Your instructions
The answer must be the full listing, written out exactly.

Input material
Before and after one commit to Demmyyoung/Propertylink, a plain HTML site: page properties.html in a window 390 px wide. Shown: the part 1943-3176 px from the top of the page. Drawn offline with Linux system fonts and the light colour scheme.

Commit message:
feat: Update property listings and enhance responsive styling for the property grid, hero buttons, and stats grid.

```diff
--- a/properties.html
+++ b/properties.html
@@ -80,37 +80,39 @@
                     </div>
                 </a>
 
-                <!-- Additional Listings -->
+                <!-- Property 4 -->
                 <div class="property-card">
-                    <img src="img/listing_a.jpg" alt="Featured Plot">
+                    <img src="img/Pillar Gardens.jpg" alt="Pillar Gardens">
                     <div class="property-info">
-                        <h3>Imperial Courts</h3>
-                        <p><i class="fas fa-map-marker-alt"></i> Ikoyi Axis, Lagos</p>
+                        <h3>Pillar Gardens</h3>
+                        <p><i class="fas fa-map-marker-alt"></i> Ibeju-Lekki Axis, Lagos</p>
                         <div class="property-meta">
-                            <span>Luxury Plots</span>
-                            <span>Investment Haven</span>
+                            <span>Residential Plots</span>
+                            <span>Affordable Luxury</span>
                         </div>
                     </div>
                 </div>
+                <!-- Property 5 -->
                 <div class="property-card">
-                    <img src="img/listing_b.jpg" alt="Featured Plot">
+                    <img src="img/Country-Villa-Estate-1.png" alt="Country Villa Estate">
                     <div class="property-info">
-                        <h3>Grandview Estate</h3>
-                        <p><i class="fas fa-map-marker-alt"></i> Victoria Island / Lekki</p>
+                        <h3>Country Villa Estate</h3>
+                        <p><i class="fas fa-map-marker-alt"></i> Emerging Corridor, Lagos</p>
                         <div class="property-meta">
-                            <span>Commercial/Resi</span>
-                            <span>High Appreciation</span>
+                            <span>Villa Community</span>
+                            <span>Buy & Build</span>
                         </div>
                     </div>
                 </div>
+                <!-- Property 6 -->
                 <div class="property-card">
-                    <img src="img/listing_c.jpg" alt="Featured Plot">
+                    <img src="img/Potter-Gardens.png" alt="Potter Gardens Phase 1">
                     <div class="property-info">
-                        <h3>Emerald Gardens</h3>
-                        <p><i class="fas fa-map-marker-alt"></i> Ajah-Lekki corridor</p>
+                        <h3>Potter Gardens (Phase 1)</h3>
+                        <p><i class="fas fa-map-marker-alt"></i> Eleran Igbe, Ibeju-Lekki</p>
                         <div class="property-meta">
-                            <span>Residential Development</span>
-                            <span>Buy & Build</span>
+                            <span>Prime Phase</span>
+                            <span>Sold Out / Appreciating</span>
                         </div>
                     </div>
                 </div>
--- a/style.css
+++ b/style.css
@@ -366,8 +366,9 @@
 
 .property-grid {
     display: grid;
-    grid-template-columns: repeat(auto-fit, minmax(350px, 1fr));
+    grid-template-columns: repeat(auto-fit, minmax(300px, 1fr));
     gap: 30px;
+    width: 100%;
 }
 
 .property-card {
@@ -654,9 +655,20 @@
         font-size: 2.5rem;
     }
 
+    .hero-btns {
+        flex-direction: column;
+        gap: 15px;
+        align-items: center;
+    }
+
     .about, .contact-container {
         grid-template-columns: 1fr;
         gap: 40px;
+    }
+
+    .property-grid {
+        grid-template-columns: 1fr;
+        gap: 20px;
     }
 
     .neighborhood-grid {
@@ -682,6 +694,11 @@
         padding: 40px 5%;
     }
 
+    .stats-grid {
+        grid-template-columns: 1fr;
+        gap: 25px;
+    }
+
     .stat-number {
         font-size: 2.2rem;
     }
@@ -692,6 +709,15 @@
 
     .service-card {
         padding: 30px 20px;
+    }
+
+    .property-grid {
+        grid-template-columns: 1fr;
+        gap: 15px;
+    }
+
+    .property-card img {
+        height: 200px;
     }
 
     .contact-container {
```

Expected answer
Before and after one commit to Demmyyoung/Propertylink, a plain HTML site: page properties.html in a window 390 px wide. Shown: the part 1943-3176 px from the top of the page. Drawn offline with Linux system fonts and the light colour scheme.

Commit message:
feat: Update property listings and enhance responsive styling for the property grid, hero buttons, and stats grid.

```diff
--- a/properties.html
+++ b/properties.html
@@ -80,37 +80,39 @@
                     </div>
                 </a>
 
-                <!-- Additional Listings -->
+                <!-- Property 4 -->
                 <div class="property-card">
-                    <img src="img/listing_a.jpg" alt="Featured Plot">
+                    <img src="img/Pillar Gardens.jpg" alt="Pillar Gardens">
                     <div class="property-info">
-                        <h3>Imperial Courts</h3>
-                        <p><i class="fas fa-map-marker-alt"></i> Ikoyi Axis, Lagos</p>
+                        <h3>Pillar Gardens</h3>
+                        <p><i class="fas fa-map-marker-alt"></i> Ibeju-Lekki Axis, Lagos</p>
                         <div class="property-meta">
-                            <span>Luxury Plots</span>
-                            <span>Investment Haven</span>
+                            <span>Residential Plots</span>
+                            <span>Affordable Luxury</span>
                         </div>
                     </div>
                 </div>
+                <!-- Property 5 -->
                 <div class="property-card">
-                    <img src="img/listing_b.jpg" alt="Featured Plot">
+                    <img src="img/Country-Villa-Estate-1.png" alt="Country Villa Estate">
                     <div class="property-info">
-                        <h3>Grandview Estate</h3>
-                        <p><i class="fas fa-map-marker-alt"></i> Victoria Island / Lekki</p>
+                        <h3>Country Villa Estate</h3>
+                        <p><i class="fas fa-map-marker-alt"></i> Emerging Corridor, Lagos</p>
                         <div class="property-meta">
-                            <span>Commercial/Resi</span>
-                            <span>High Appreciation</span>
+                            <span>Villa Community</span>
+                            <span>Buy & Build</span>
                         </div>
                     </div>
                 </div>
+                <!-- Property 6 -->
                 <div class="property-card">
-                    <img src="img/listing_c.jpg" alt="Featured Plot">
+                    <img src="img/Potter-Gardens.png" alt="Potter Gardens Phase 1">
                     <div class="property-info">
-                        <h3>Emerald Gardens</h3>
-                        <p><i class="fas fa-map-marker-alt"></i> Ajah-Lekki corridor</p>
+                        <h3>Potter Gardens (Phase 1)</h3>
+                        <p><i class="fas fa-map-marker-alt"></i> Eleran Igbe, Ibeju-Lekki</p>
                         <div class="property-meta">
-                            <span>Residential Development</span>
-                            <span>Buy & Build</span>
+                            <span>Prime Phase</span>
+                            <span>Sold Out / Appreciating</span>
                         </div>
                     </div>
                 </div>
--- a/style.css
+++ b/style.css
@@ -366,8 +366,9 @@
 
 .property-grid {
     display: grid;
-    grid-template-columns: repeat(auto-fit, minmax(350px, 1fr));
+    grid-template-columns: repeat(auto-fit, minmax(300px, 1fr));
     gap: 30px;
+    width: 100%;
 }
 
 .property-card {
@@ -654,9 +655,20 @@
         font-size: 2.5rem;
     }
 
+    .hero-btns {
+        flex-direction: column;
+        gap: 15px;
+        align-items: center;
+    }
+
     .about, .contact-container {
         grid-template-columns: 1fr;
         gap: 40px;
+    }
+
+    .property-grid {
+        grid-template-columns: 1fr;
+        gap: 20px;
     }
 
     .neighborhood-grid {
@@ -682,6 +694,11 @@
         padding: 40px 5%;
     }
 
+    .stats-grid {
+        grid-template-columns: 1fr;
+        gap: 25px;
+    }
+
     .stat-number {
         font-size: 2.2rem;
     }
@@ -692,6 +709,15 @@
 
     .service-card {
         padding: 30px 20px;
+    }
+
+    .property-grid {
+        grid-template-columns: 1fr;
+        gap: 15px;
+    }
+
+    .property-card img {
+        height: 200px;
     }
 
     .contact-container {
```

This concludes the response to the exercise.